When SJ emerged we headed towards the baggage claim and the outside world, where SJ’s dad would be waiting to whisk us away from the world of planes and gates. Now, Shreveport isn’t quite the smallest airport I’ve ever flown into – that honour goes to the hilariously grandiosely-named Rogue Valley International Medford Airport, Oregon, where the terminal is not quite a tin shack – but it is pretty small. Despite that we were half way through the terminal when SJ’s dad phoned us to ask where we were. When we got to him, we could see why: most of the corridor had been blocked off by a metal shutter! Thankfully it didn’t extend all the way across, so we got around that and down to the baggage claim just in time, as they were about to start putting our luggage into the Lost Luggage office! “But I didn’t take that long in the bathroom!!” SJ protested. As I pointed out at the time, she hadn’t, and I was pretty certain that the other passengers had only just left. I guessed the baggage attendants just wanted to get everything away so they could finish for the night.
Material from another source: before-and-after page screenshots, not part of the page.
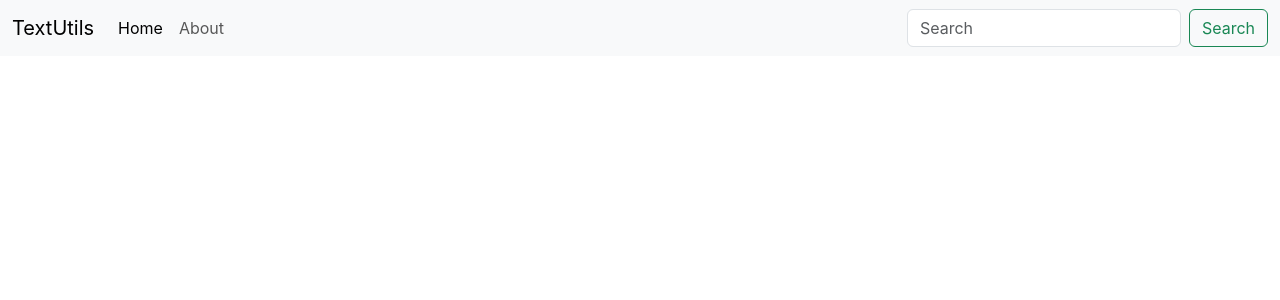
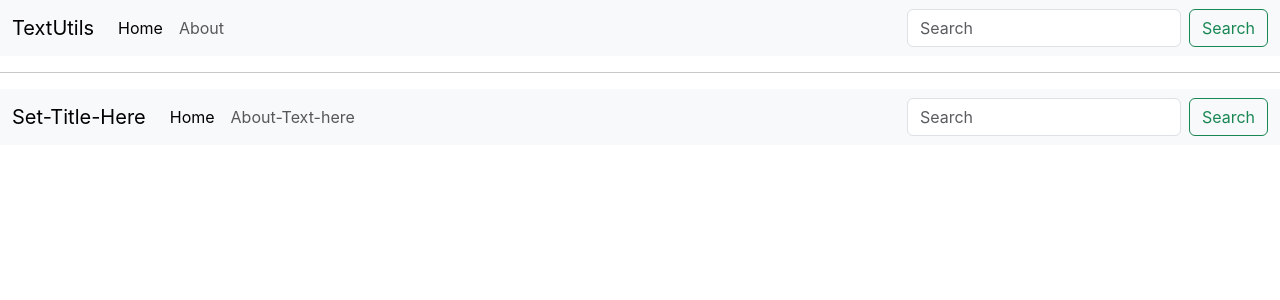
Before and after one commit to Vinit1234/FrontEnd, a React (Create React App) app in the folder CodeWithHarryFE/React/codes/my-app/: page / in a window 1280 px wide. Shown: the top 300 px of the page. Built offline with nearby package versions, Linux system fonts and the light colour scheme.

Commit message:
Added code and notes for Props and PropTypes

```diff
--- a/CodeWithHarryFE/React/codes/my-app/src/App.js
+++ b/CodeWithHarryFE/React/codes/my-app/src/App.js
@@ -1,5 +1,6 @@
 // import logo from "./logo.svg";
 import "./App.css";
+import Navbar from "./component/Navbar";
 
 // let name = "Vinit";
 function App() {
@@ -59,6 +60,11 @@
     </div>
   </div>
 </nav>
+<hr />
+  <Navbar/>
+
+  {/* Component with props */}
+  {/* <Navbar title="TextUtils2" aboutText="About TextUtils"/> */}
     </>
 
   );
--- /dev/null
+++ b/CodeWithHarryFE/React/codes/my-app/src/component/Navbar.js
@@ -0,0 +1,61 @@
+import React from "react";
+import PropTypes from 'prop-types'
+
+export default function Navbar(props) {
+  return (
+    <nav className="navbar navbar-expand-lg bg-body-tertiary">
+      <div className="container-fluid">
+        <a className="navbar-brand" href="/">
+          {props.title}
+        </a>
+        <button
+          className="navbar-toggler"
+          type="button"
+          data-bs-toggle="collapse"
+          data-bs-target="#navbarSupportedContent"
+          aria-controls="navbarSupportedContent"
+          aria-expanded="false"
+          aria-label="Toggle navigation"
+        >
+          <span className="navbar-toggler-icon"></span>
+        </button>
+        <div className="collapse navbar-collapse" id="navbarSupportedContent">
+          <ul className="navbar-nav me-auto mb-2 mb-lg-0">
+            <li className="nav-item">
+              <a className="nav-link active" aria-current="page" href="/">
+                Home
+              </a>
+            </li>
+            <li className="nav-item">
+              <a className="nav-link" href="/">
+                {props.aboutText}
+              </a>
+            </li>
+          </ul>
+          <form className="d-flex" role="search">
+            <input
+              className="form-control me-2"
+              type="search"
+              placeholder="Search"
+              aria-label="Search"
+            />
+            <button className="btn btn-outline-success" type="submit">
+              Search
+            </button>
+          </form>
+        </div>
+      </div>
+    </nav>
+  );
+}
+
+Navbar.propTypes= {
+    title: PropTypes.string,
+    aboutText: PropTypes.string,
+                    }
+
+Navbar.defaultProps={
+    title:"Set-Title-Here",
+    aboutText: "About-Text-here"
+
+}
```
Also changed, not shown: 1 other file (tests, documents, lock files or other folders).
SJ’s dad drove us through Shreveport and over to Bossier City where SJ’s grandmother, Nannie, lives. We were going to be staying with her for a couple of days before starting on the roadtrip, and SJ’s dad had even moved Iolana (SJ’s car) to Nannie’s house. This was even more useful than he might have guessed: we hadn’t brought toiletries with us as we knew we had left some from the last time we were in the US, and those were in one of the suitcases SJ’s dad had put into the trunk of the car! After manhandling all our luggage into Nannie’s guest room, and finally digging the toiletries out of the very last suitcase, we found that Nannie had actually put some in the shower for us already! But, we finally showered, took sleeping pills to help make sure we could sleep properly and avoid jet lag, and collapsed into bed at just gone midnight.
We had been awake for 27 hours, and travelled over 4,800 miles, but we were safe and in the US; we had made it.